That was a horrible night. I was terrified about what might be about to happen, and I really missed Tiernan. I hadn’t been able to see him because he was already in bed when Tom came with my clothes. While I lay in my bed, not sleeping, I managed to convince myself that all this talk of the baby being born soon was just ridiculous (why induce a baby at 31 weeks? Pretty drastic, thought I). They were more likely to try to keep me in the hospital until the baby could be induced more safely, at 35 or 36 weeks. Well, I decided that I wasn’t going to be kept away from Tiernan for that long, so I would try and negotiate to be let out until then, even if it meant daily visits. With this plan firmly settled in my mind, I eventually drifted off to sleep. (Yes, I slept – the medication they gave me, ursodeoxycholic acid, stopped the itch completely this time around).

My blood levels were monitored over the next couple of days. I had been admitted on Friday with levels of 600+. On Sunday, my actual obstetrican came and told me that my levels were now over 1200, which was getting dangerous, for me. At this point, I don’t think they were too worried about the baby. I don’t know what exactly I was in danger of (liver failure?), not having the presence of mind to ask at the time. I was in shock. You know that funny ringing sound you get in your ears when you’ve been at a concert and then go somewhere quiet? I was listening to the obstetrician rattle off the options: caesar now, or induction tonight or tomorrow, through that ringing sound. In the end, she decided it was safer to try an induction, as this was my second baby (so labour would be quicker), the head was well down, and my cervix was 1cm dilated already. Also, she told me, a ‘natural’ birth can be better for premmie babies (as well as full-term ones), because it helps squeeze some of the gunk from their lungs. She then left to make arrangements.

Tom and I were left reeling from this devastating news. If I was worried about having Tiernan ‘prematurely’ at 36 weeks, imagine how I felt now that I would be having a 31-weeker. A timely visit from some paediatricians answered some of our questions: they told us that babies born at 31 weeks have a 98-99% chance of survival; some babies born this early have learning difficulties, and/or hearing and vision impairments, but not many; that the biggest risk after the birth is infection; that our baby may or may not be able to breathe independently; and that the baby would need to stay in the Neonatal Intensive Care Unit until some time around the due-date. It made us feel a little better, but it was a lot to take in.

Then we got another visit from the obstetrician, who told us that, as the NICU at our hospital was currently full, I would have to be transferred to Westmead that night, where my case would be reviewed by whichever doctor took me on. I hoped against hope that they would decide not to go ahead.

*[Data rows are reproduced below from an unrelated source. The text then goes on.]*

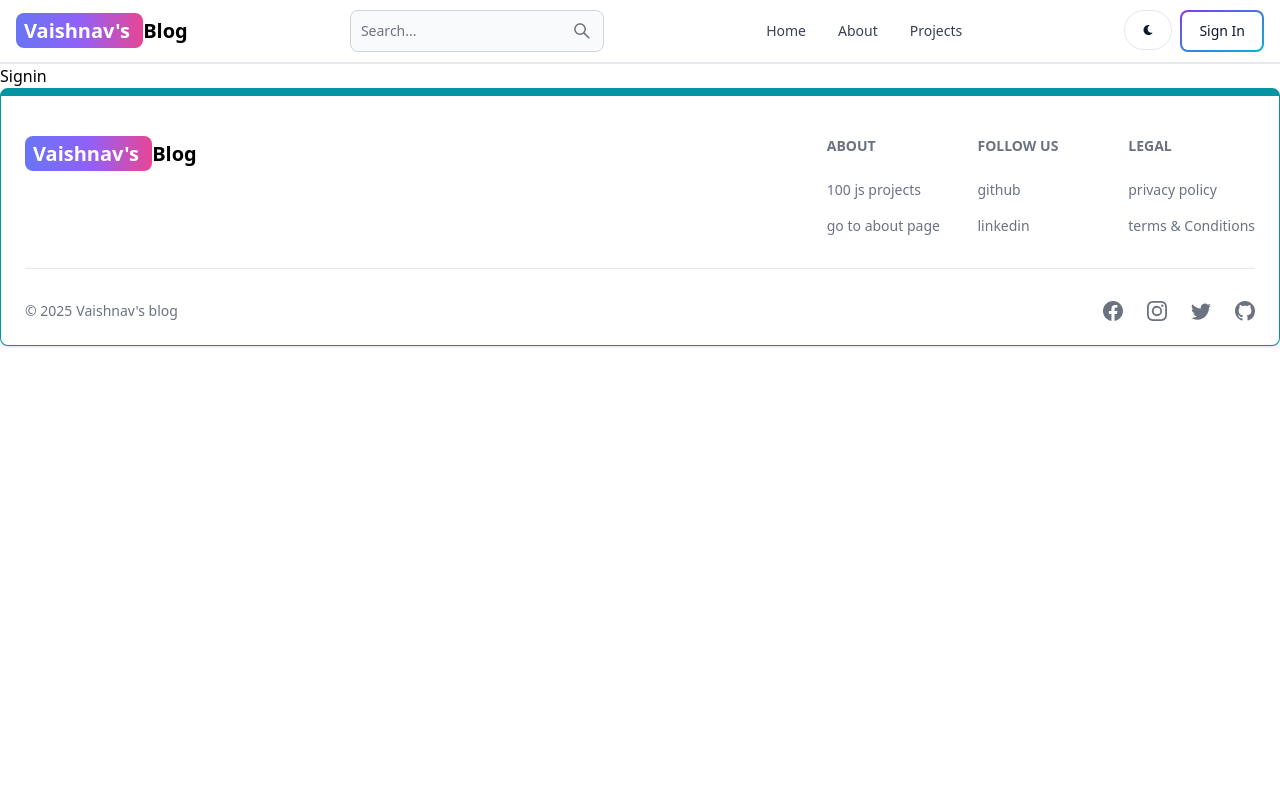
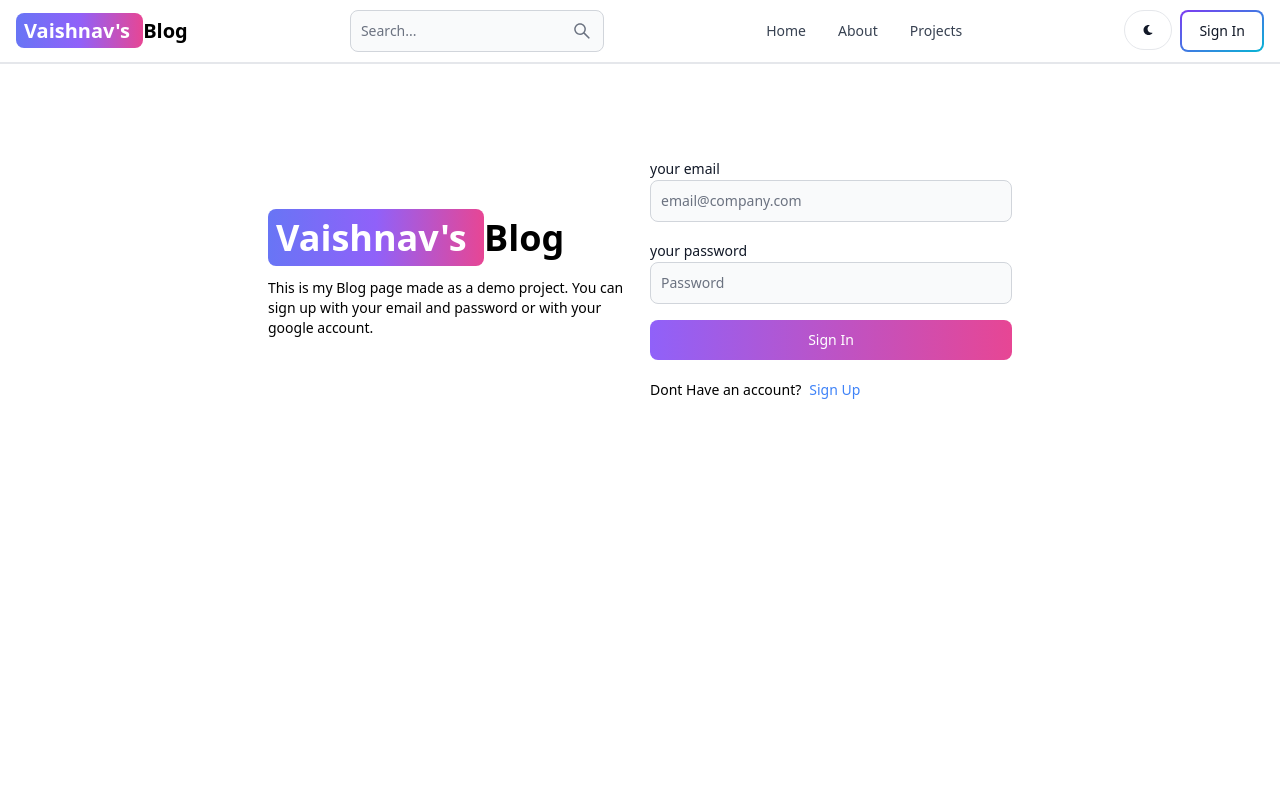
Before and after one commit to vaishnavv007/mern-blog, a React (Vite) app in the folder client/: page /sign-in in a window 1280 px wide. Shown: the top 800 px of the page. Built offline with nearby package versions, Linux system fonts and the light colour scheme.

Commit message:
complete signin page ui and functions

```diff
--- a/client/src/App.jsx
+++ b/client/src/App.jsx
@@ -2,7 +2,7 @@
 import Header from "./components/Header"
 import Home from './pages/Home'
 import About from './pages/About'
-import SignIn from './pages/Signin'
+import SignIn from './pages/SignIn'
 import SignUp from './pages/SignUp'
 import Projects from './pages/Projects'
 import Dashboard from './pages/Dashboard'
--- a/client/src/pages/SignIn.jsx
+++ b/client/src/pages/SignIn.jsx
@@ -1,9 +1,111 @@
-import React from 'react'
+import { Label, TextInput, Button, Alert, Spinner } from 'flowbite-react'
+import React, { useState } from 'react'
+import { Link, useNavigate } from 'react-router-dom'
 
-function Signin() {
+function SignIn() {
+  const [formData, setFormData] = useState({});
+  const [errorMessage, setErrorMessage] = useState(null);
+  const [loading, setLoading] = useState(false);
+  const navigate = useNavigate();
+  const handleChange = (e) => {
+    setFormData({ ...formData, [e.target.id]: e.target.value.trim() });
+  };
+  const handleSubmit = async (e) => {
+    e.preventDefault();
+    if (!formData.email || !formData.password){
+      return setErrorMessage('Please fill out all fields.');
+    }
+    try {
+      setLoading(true);
+      setErrorMessage(null);
+      const res = await fetch('/api/auth/signin', {
+        method: 'POST',
+        headers: { 'Content-Type': 'application/json'},
+        body: JSON.stringify(formData),
+      });
+      const data = await res.json();
+      if (data.success === false) {
+        return setErrorMessage(data.message);
+      }
+      setLoading(false);
+      if(res.ok){
+        navigate('/');
+      }
+    } catch (error) {
+      setErrorMessage(error.message);
+      setLoading(false);
+    }
+  };
   return (
-    <div>Signin</div>
+    <div className='min-h-screen mt-20'>
+
+      <div className='flex p-3 max-w-3xl mx-auto flex-col md:flex-row md:items-center gap-5'>
+        {/* left */}
+
+        <div className='flex-1'>
+        <Link to="/" className='font-bold dark:text-white text-4xl'>
+             <span className='px-2 py-1 bg-gradient-to-r from-indigo-500 via-purple-500
+             to-pink-500 rounded-lg text-white'> Vaishnav's </span>
+             Blog
+        </Link>
+        <p className='text-sm mt-5'>
+          This is my Blog page made as a demo project. You can sign up with your email and
+          password or with your google account.
+        </p>
+        </div>
+
+        {/* right */}
+
+        <div className='flex-1'>
+          <form className='flex flex-col gap-4' onSubmit={handleSubmit}>
+            <div>
+              <Label value='your email' />
+              <TextInput
+              type='email'
+              placeholder='email@company.com'
+              id='email'
+              onChange={handleChange} />
+            </div>
+            <div>
+              <Label value='your password' />
+              <TextInput
+              type='password'
+              placeholder='Password'
+              id='password'
+              onChange={handleChange} />
+            </div>
+            <Button gradientDuoTone='purpleToPink' type='submit' disabled={loading} >
+              {
+                loading ? (
+                  <>
+                  <Spinner size='sm' />
+                  <span className='pl-3'>Loading...</span>
+                  </>
+                ) : 'Sign In'
+              }
+            </Button>
+          </form>
+
+          <div className='flex gap-2 text-sm mt-5'>
+            <span>Dont Have an account?</span>
+            <Link to='/sign-up' className='text-blue-500' >
+            Sign Up
+            </Link>
+          </div>
+          {
+            errorMessage && (
+              <Alert className='mt-5'color='failure' >
+                {errorMessage}
+              </Alert>
+            )
+          }
+
+        </div>
+
+      </div>
+
+    </div>
   )
 }
 
-export default Signin
+export default SignIn
```
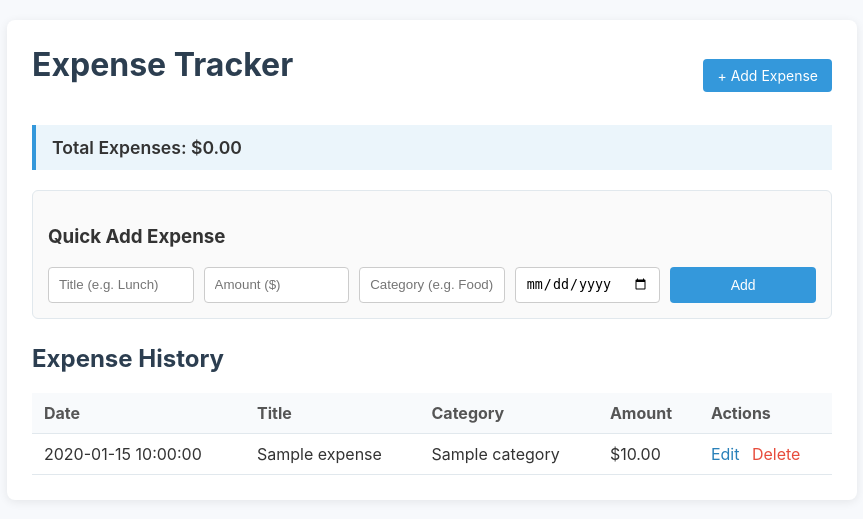
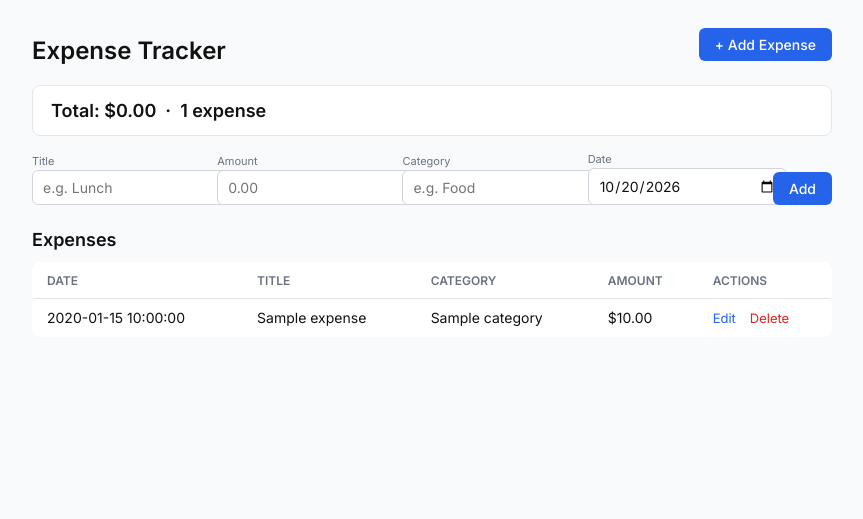
Before and after one commit to PiyushKoli04/Jenkis-Demo, a Flask app: template templates/index.html in a window 1280 px wide. Shown: the top 519 px of the page, without its empty margins (208-1071 px from the left). Run offline with Flask 3, Linux system fonts and the light colour scheme; the template is opened without the code that fills it: most values are stand-ins (such as "Sample title", 1, 10 or a date in 2020); parts of the project's set-up code (start-up, migrations or seed data) failed here and were passed over.

Commit message:
Added the frontenf

```diff
--- a/app.py
+++ b/app.py
@@ -74,7 +74,13 @@
     expenses = conn.execute('SELECT * FROM expenses ORDER BY date DESC, id DESC').fetchall()
     conn.close()
     total = sum(e['amount'] for e in expenses)
-    return render_template('index.html', expenses=expenses, total=total)
+    count = len(expenses)
+    # Build category summary for UI stats
+    categories = {}
+    for e in expenses:
+        cat = e['category']
+        categories[cat] = categories.get(cat, 0) + e['amount']
+    return render_template('index.html', expenses=expenses, total=total, count=count, categories=categories)
 
 @app.route('/add', methods=['GET', 'POST'])
 def add_expense():
--- a/static/style.css
+++ b/static/style.css
@@ -1,95 +1,101 @@
+@import url('https://fonts.googleapis.com/css2?family=Inter:wght@400;500;600&display=swap');
+
 body {
-    font-family: -apple-system, BlinkMacSystemFont, "Segoe UI", Roboto, Helvetica, Arial, sans-serif;
+    font-family: 'Inter', sans-serif;
+    background: #f9fafb;
+    color: #111;
     margin: 0;
     padding: 20px;
-    background-color: #f7f9fc;
-    color: #333;
 }
+
 .container {
     max-width: 800px;
     margin: 0 auto;
+}
+
+h1 { font-size: 24px; margin-bottom: 4px; }
+h2 { font-size: 18px; margin: 24px 0 12px; }
+
+a { color: #2563eb; text-decoration: none; }
+a:hover { text-decoration: underline; }
+
+/* Total */
+.total {
     background: #fff;
-    padding: 25px;
+    border: 1px solid #e5e7eb;
     border-radius: 8px;
-    box-shadow: 0 2px 10px rgba(0,0,0,0.08);
-}
-h1, h2 {
-    color: #2c3e50;
-    margin-top: 0;
-}
-.header-actions {
-    display: flex;
-    justify-content: space-between;
-    align-items: center;
-    margin-bottom: 20px;
-}
-.total-card {
-    background: #ebf5fb;
-    border-left: 4px solid #3498db;
-    padding: 12px 16px;
-    margin-bottom: 20px;
-    font-size: 1.1rem;
+    padding: 14px 18px;
+    margin: 16px 0;
+    font-size: 18px;
     font-weight: 600;
 }
-table {
-    width: 100%;
-    border-collapse: collapse;
-    margin-top: 15px;
-}
-th, td {
-    text-align: left;
-    padding: 10px 12px;
-    border-bottom: 1px solid #e1e8ed;
-}
-th {
-    background-color: #f8fafc;
-    color: #555;
-}
+
+/* Table */
+table { width: 100%; border-collapse: collapse; background: #fff; border: 1px solid #e5e7eb; border-radius: 8px; overflow: hidden; }
+th { text-align: left; padding: 10px 14px; font-size: 12px; text-transform: uppercase; color: #6b7280; border-bottom: 1px solid #e5e7eb; font-weight: 600; }
+td { padding: 10px 14px; font-size: 14px; border-bottom: 1px solid #f3f4f6; }
+tr:last-child td { border-bottom: none; }
+tr:hover { background: #f9fafb; }
+
+/* Buttons */
 .btn {
     display: inline-block;
-    padding: 8px 14px;
+    padding: 8px 16px;
     font-size: 14px;
-    border-radius: 4px;
+    font-family: inherit;
+    border: none;
+    border-radius: 6px;
+    cursor: pointer;
     text-decoration: none;
-    cursor: pointer;
-    border: none;
-}
-.btn-primary {
-    background: #3498db;
-    color: #fff;
-}
-.btn-secondary {
-    background: #95a5a6;
-    color: #fff;
-}
-.btn-danger {
-    color: #e74c3c;
-    text-decoration: none;
-    margin-left: 8px;
-}
-.btn-edit {
-    color: #2980b9;
-    text-decoration: none;
-}
-.form-group {
-    margin-bottom: 15px;
-}
-label {
-    display: block;
-    margin-bottom: 6px;
     font-weight: 500;
 }
-input, select {
+.btn-blue { background: #2563eb; color: #fff; }
+.btn-blue:hover { background: #1d4ed8; text-decoration: none; }
+.btn-gray { background: #e5e7eb; color: #111; }
+.btn-gray:hover { background: #d1d5db; text-decoration: none; }
+.btn-sm { padding: 5px 10px; font-size: 13px; }
+.link-red { color: #dc2626; font-size: 13px; }
+.link-edit { color: #2563eb; font-size: 13px; margin-right: 10px; }
+
+/* Forms */
+.form-box {
+    background: #fff;
+    border: 1px solid #e5e7eb;
+    border-radius: 8px;
+    padding: 20px;
+    max-width: 480px;
+}
+.form-group { margin-bottom: 14px; }
+.form-group label { display: block; font-size: 13px; font-weight: 500; color: #374151; margin-bottom: 4px; }
+input[type="text"], input[type="number"], input[type="date"] {
     width: 100%;
     padding: 8px 10px;
-    box-sizing: border-box;
-    border: 1px solid #ccc;
-    border-radius: 4px;
+    font-size: 14px;
+    font-family: inherit;
+    border: 1px solid #d1d5db;
+    border-radius: 6px;
+    background: #fff;
+    color: #111;
 }
-.error-msg {
-    color: #c0392b;
-    background-color: #fceae8;
-    padding: 8px 12px;
-    border-radius: 4px;
-    margin-bottom: 15px;
+input:focus { outline: none; border-color: #2563eb; box-shadow: 0 0 0 2px rgba(37,99,235,0.15); }
+
+.form-actions { margin-top: 18px; display: flex; gap: 8px; }
+
+/* Inline add form */
+.inline-form { display: flex; gap: 8px; flex-wrap: wrap; align-items: flex-end; margin-bottom: 20px; }
+.inline-form .field { flex: 1; min-width: 120px; }
+.inline-form label { display: block; font-size: 11px; color: #6b7280; margin-bottom: 2px; }
+
+/* Error */
+.error { background: #fef2f2; border: 1px solid #fecaca; color: #dc2626; padding: 10px 14px; border-radius: 6px; font-size: 14px; margin-bottom: 14px; }
+
+/* Header bar */
+.header { display: flex; justify-content: space-between; align-items: center; margin-bottom: 8px; }
+
+.empty { text-align: center; padding: 40px; color: #6b7280; }
+
+@media (max-width: 600px) {
+    .inline-form { flex-direction: column; }
+    .inline-form .field { min-width: auto; }
+    body { padding: 12px; }
 }
--- a/templates/index.html
+++ b/templates/index.html
@@ -3,34 +3,42 @@
 <head>
     <meta charset="UTF-8">
     <meta name="viewport" content="width=device-width, initial-scale=1.0">
-    <title>Expense Tracker - DevOps Project</title>
+    <title>Expense Tracker</title>
     <link rel="stylesheet" href="{{ url_for('static', filename='style.css') }}">
 </head>
 <body>
 <div class="container">
-        <div class="header-actions">
+
+    <div class="header">
         <h1>Expense Tracker</h1>
-            <a href="{{ url_for('add_expense') }}" class="btn btn-primary">+ Add Expense</a>
+        <a href="{{ url_for('add_expense') }}" class="btn btn-blue">+ Add Expense</a>
     </div>
 
-        <div class="total-card">
-            Total Expenses: ${{ "%.2f"|format(total) }}
+    <div class="total">Total: ${{ "%.2f"|format(total) }} &nbsp;·&nbsp; {{ count }} expense{{ 's' if count != 1 else '' }}</div>
+
+    <!-- Quick add -->
+    <form action="{{ url_for('add_expense') }}" method="POST" class="inline-form">
+        <div class="field">
+            <label>Title</label>
+            <input type="text" name="title" placeholder="e.g. Lunch" required>
         </div>
+        <div class="field">
+            <label>Amount</label>
+            <input type="number" step="0.01" name="amount" placeholder="0.00" required>
+        </div>
+        <div class="field">
+            <label>Category</label>
+            <input type="text" name="category" placeholder="e.g. Food" required>
+        </div>
+        <div class="field">
+            <label>Date</label>
+            <input type="date" name="date" id="quickDate" required>
+        </div>
+        <button type="submit" class="btn btn-blue">Add</button>
+    </form>
 
-        <div style="margin-bottom: 25px; padding: 15px; background: #fafafa; border: 1px solid #e1e8ed; border-radius: 6px;">
-            <h3>Quick Add Expense</h3>
-            <form action="{{ url_for('add_expense') }}" method="POST">
-                <div style="display: grid; grid-template-columns: repeat(auto-fit, minmax(140px, 1fr)); gap: 10px;">
-                    <input type="text" name="title" placeholder="Title (e.g. Lunch)" required>
-                    <input type="number" step="0.01" name="amount" placeholder="Amount ($)" required>
-                    <input type="text" name="category" placeholder="Category (e.g. Food)" required>
-                    <input type="date" name="date" required>
-                    <button type="submit" class="btn btn-primary" style="height: 36px;">Add</button>
-                </div>
-            </form>
-        </div>
+    <h2>Expenses</h2>
 
-        <h2>Expense History</h2>
     {% if expenses %}
     <table>
         <thead>
@@ -50,16 +58,20 @@
                 <td>{{ e['category'] }}</td>
                 <td>${{ "%.2f"|format(e['amount']) }}</td>
                 <td>
-                        <a href="{{ url_for('edit_expense', id=e['id']) }}" class="btn-edit">Edit</a>
-                        <a href="{{ url_for('delete_expense', id=e['id']) }}" class="btn-danger" onclick="return confirm('Delete this expense?');">Delete</a>
+                    <a href="{{ url_for('edit_expense', id=e['id']) }}" class="link-edit">Edit</a>
+                    <a href="{{ url_for('delete_expense', id=e['id']) }}" class="link-red" onclick="return confirm('Delete this expense?')">Delete</a>
                 </td>
             </tr>
             {% endfor %}
         </tbody>
     </table>
     {% else %}
-        <p>No expenses recorded yet. Add your first expense above!</p>
+    <div class="empty">No expenses yet. Add one above.</div>
     {% endif %}
+
 </div>
+<script>
+document.getElementById('quickDate').value = new Date().toISOString().split('T')[0];
+</script>
 </body>
 </html>
```
Also changed, not shown: templates/add_expense.html (+21 -10 lines), templates/edit_expense.html (+15 -7 lines). Lines whose indentation alone changed are shown as unchanged.
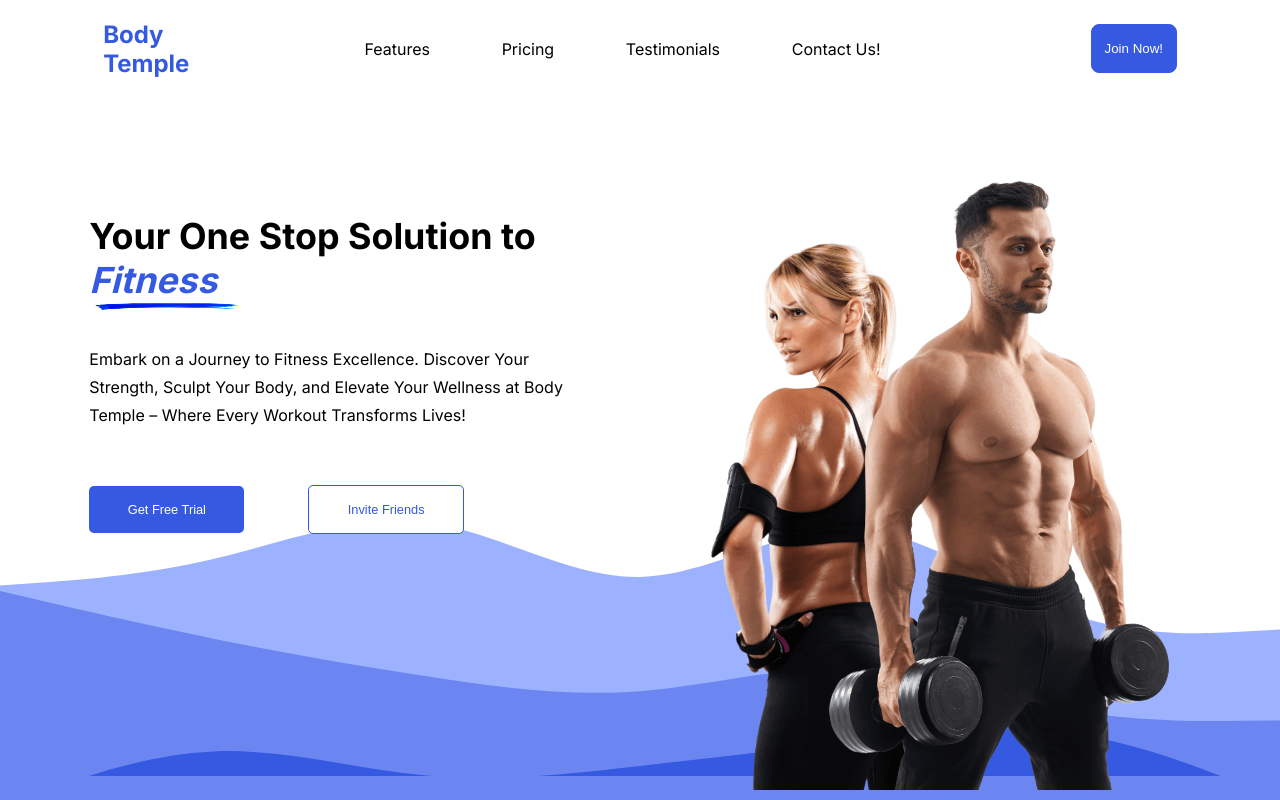
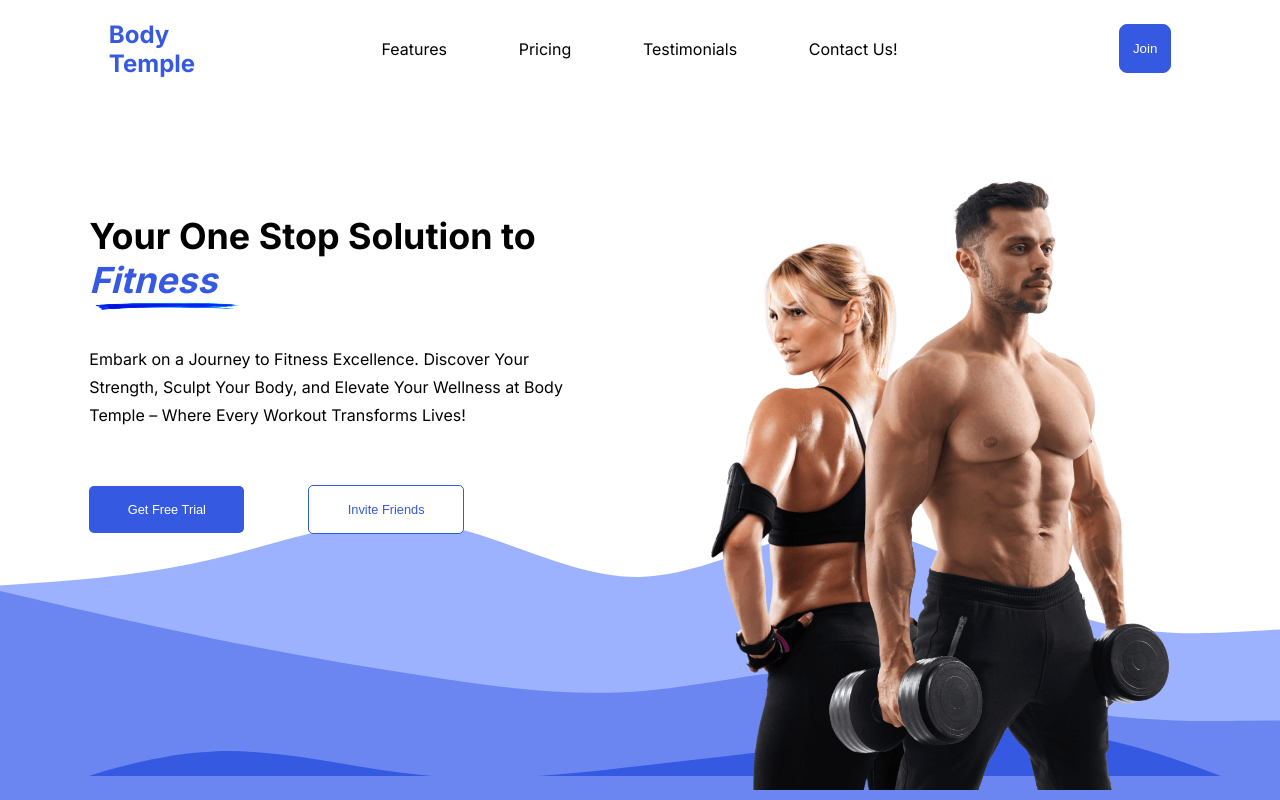
Before and after one commit to yashghogre/gym-client, a Next.js app: page / in a window 1280 px wide. Shown: the top 800 px of the page. Built offline with nearby package versions, Linux system fonts and the light colour scheme.

Commit message:
update commit

```diff
--- a/src/app/components/Navbar.jsx
+++ b/src/app/components/Navbar.jsx
@@ -63,7 +63,7 @@ const Navbar = () => {
                 </Link>
             </div>
             <div className={styles.btnDiv}>
-                <button className={styles.btn}>Join Now!</button>
+                <button className={styles.btn}>Join</button>
             </div>
             <div className={styles.menuDiv} onClick={menuClick}>
                 <IoMdMenu size={50} color='#3559E0' />
```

Then ensued the ridiculousness that is being transferred! I had to pack up my things, and then be wheeled out to an ambulance on a stretcher. It was so humiliating. The worst part was that I didn’t even feel the slightest bit unwell! I could have driven myself to Westmead with no problems, and here I was, being treated like an invalid. Actually, that was the part that stung the most about my baby being born so early – I couldn’t get over how well I felt. Run-down, yes. Stressed, yes. Tired, yes. But seriously ill? No way. I just wanted to go home, rest up, and have this baby in a few more weeks.

We finally got to Westmead at around 9pm (Tom drove and met me there). We were seen by my new doctor. She decided to do more bloods, but also booked me in for induction first thing in the morning. I held on to a glimmer of hope that the medication I was on may have kicked in by now, and they would call the whole thing off in the morning.

I was taken to the antenatal ward. Tom stayed with me for a while. We didn’t bother writing a birth plan, this time. We knew how it would go. There were no words to say. Eventually, he went home to get a few hours sleep before returning in the morning, and I went to bed feeling like a big failure.